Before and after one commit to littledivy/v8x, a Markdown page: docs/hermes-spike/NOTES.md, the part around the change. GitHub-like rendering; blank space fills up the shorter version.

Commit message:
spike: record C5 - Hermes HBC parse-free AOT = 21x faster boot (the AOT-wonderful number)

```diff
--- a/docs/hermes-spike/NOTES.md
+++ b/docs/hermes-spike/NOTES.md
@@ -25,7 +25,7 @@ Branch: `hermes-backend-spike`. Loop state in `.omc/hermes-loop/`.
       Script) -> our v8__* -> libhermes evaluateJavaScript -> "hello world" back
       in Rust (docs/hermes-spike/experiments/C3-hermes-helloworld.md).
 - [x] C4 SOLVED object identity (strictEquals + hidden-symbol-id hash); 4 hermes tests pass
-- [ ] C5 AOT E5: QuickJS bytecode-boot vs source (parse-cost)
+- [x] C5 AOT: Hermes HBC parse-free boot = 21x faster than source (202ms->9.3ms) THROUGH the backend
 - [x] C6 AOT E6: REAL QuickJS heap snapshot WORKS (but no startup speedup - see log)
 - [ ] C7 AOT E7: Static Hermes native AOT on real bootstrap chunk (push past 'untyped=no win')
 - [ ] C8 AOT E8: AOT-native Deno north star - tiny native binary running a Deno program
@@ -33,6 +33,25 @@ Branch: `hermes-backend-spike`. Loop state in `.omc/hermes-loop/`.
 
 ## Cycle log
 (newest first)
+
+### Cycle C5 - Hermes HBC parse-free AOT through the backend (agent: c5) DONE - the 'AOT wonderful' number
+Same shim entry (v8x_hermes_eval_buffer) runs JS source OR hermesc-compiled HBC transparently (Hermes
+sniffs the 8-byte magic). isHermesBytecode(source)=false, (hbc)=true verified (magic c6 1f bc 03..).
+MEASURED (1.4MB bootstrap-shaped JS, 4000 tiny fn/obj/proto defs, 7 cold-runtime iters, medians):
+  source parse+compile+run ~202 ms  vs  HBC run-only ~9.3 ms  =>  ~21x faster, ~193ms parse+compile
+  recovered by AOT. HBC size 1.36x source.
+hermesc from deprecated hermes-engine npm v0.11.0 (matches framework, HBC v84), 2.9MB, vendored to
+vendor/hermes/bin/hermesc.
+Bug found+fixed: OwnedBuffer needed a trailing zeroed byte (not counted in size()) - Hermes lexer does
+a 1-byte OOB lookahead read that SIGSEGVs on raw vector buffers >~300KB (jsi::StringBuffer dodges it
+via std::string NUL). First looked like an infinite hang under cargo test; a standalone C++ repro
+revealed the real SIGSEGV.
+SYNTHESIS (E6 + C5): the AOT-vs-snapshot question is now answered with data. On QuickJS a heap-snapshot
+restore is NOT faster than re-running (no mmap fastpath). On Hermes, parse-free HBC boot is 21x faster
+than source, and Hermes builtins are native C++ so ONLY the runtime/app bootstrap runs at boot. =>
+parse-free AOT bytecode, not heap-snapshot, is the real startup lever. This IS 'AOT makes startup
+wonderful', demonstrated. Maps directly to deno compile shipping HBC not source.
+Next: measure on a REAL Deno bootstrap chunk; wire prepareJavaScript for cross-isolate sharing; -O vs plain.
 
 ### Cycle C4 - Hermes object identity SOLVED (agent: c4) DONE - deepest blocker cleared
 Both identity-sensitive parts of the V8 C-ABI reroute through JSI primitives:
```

TASK STATEMENT -
If a line of the data contains "free", it counts; report the number of such lines and nothing else.

RESPONSE TO THIS TASK -
5